* Exercise brief: Write out the entries below once more, exactly, with the pictures left out.

* Material supplied:
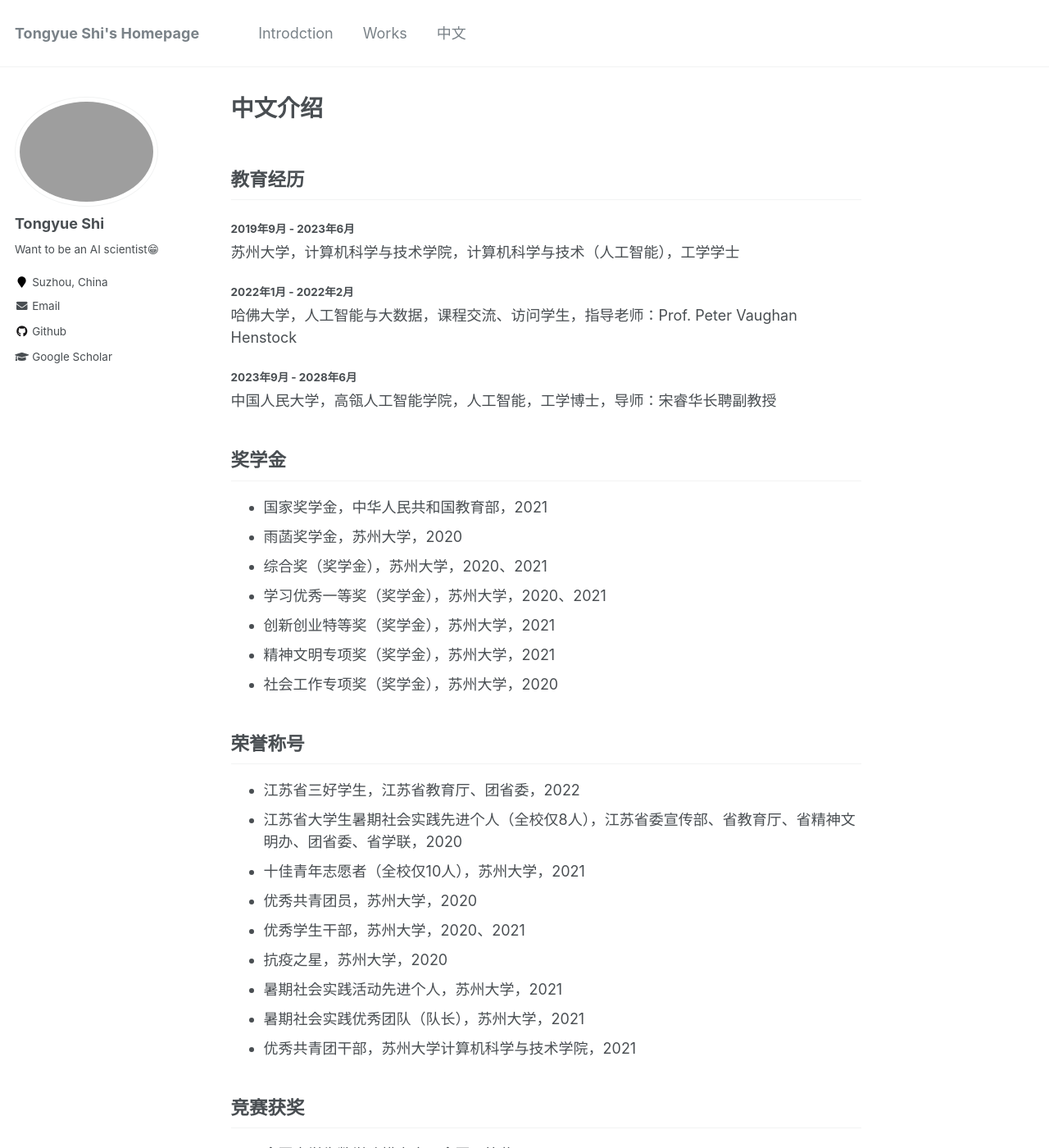
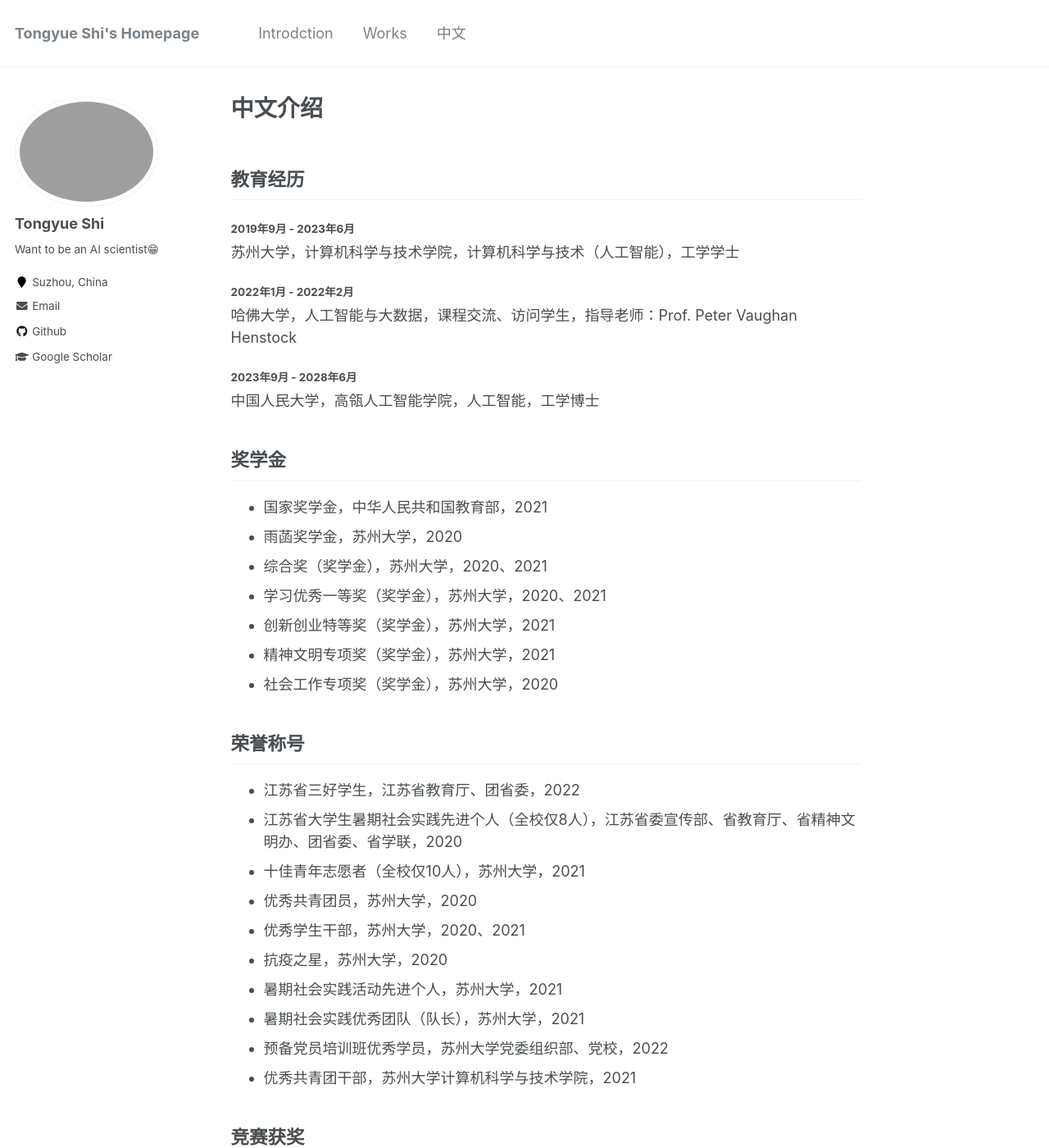
Before and after one commit to perfectboy666/perfectboy666.github.io, a Jekyll site: the page built from _pages/markdown.md, in a window 1280 px wide and 1400 px high. Shown: the whole window at 82% size. Built offline with Jekyll 4.4.1, drawn with Linux system fonts in a browser that asks for light colours.

Commit message:
Update markdown.md

```diff
--- a/_pages/markdown.md
+++ b/_pages/markdown.md
@@ -17,7 +17,7 @@ redirect_from:
 #### 2022年1月 - 2022年2月
 哈佛大学，人工智能与大数据，课程交流、访问学生，指导老师：Prof. Peter Vaughan Henstock
 #### 2023年9月 - 2028年6月
-中国人民大学，高瓴人工智能学院，人工智能，工学博士，导师：宋睿华长聘副教授
+中国人民大学，高瓴人工智能学院，人工智能，工学博士
 
 
 ## 奖学金
@@ -38,6 +38,7 @@ redirect_from:
 * 抗疫之星，苏州大学，2020
 * 暑期社会实践活动先进个人，苏州大学，2021
 * 暑期社会实践优秀团队（队长），苏州大学，2021
+* 预备党员培训班优秀学员，苏州大学党委组织部、党校，2022
 * 优秀共青团干部，苏州大学计算机科学与技术学院，2021
 
 
```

* Task response:
Before and after one commit to perfectboy666/perfectboy666.github.io, a Jekyll site: the page built from _pages/markdown.md, in a window 1280 px wide and 1400 px high. Shown: the whole window at 82% size. Built offline with Jekyll 4.4.1, drawn with Linux system fonts in a browser that asks for light colours.

Commit message:
Update markdown.md

```diff
--- a/_pages/markdown.md
+++ b/_pages/markdown.md
@@ -17,7 +17,7 @@ redirect_from:
 #### 2022年1月 - 2022年2月
 哈佛大学，人工智能与大数据，课程交流、访问学生，指导老师：Prof. Peter Vaughan Henstock
 #### 2023年9月 - 2028年6月
-中国人民大学，高瓴人工智能学院，人工智能，工学博士，导师：宋睿华长聘副教授
+中国人民大学，高瓴人工智能学院，人工智能，工学博士
 
 
 ## 奖学金
@@ -38,6 +38,7 @@ redirect_from:
 * 抗疫之星，苏州大学，2020
 * 暑期社会实践活动先进个人，苏州大学，2021
 * 暑期社会实践优秀团队（队长），苏州大学，2021
+* 预备党员培训班优秀学员，苏州大学党委组织部、党校，2022
 * 优秀共青团干部，苏州大学计算机科学与技术学院，2021
 
 
```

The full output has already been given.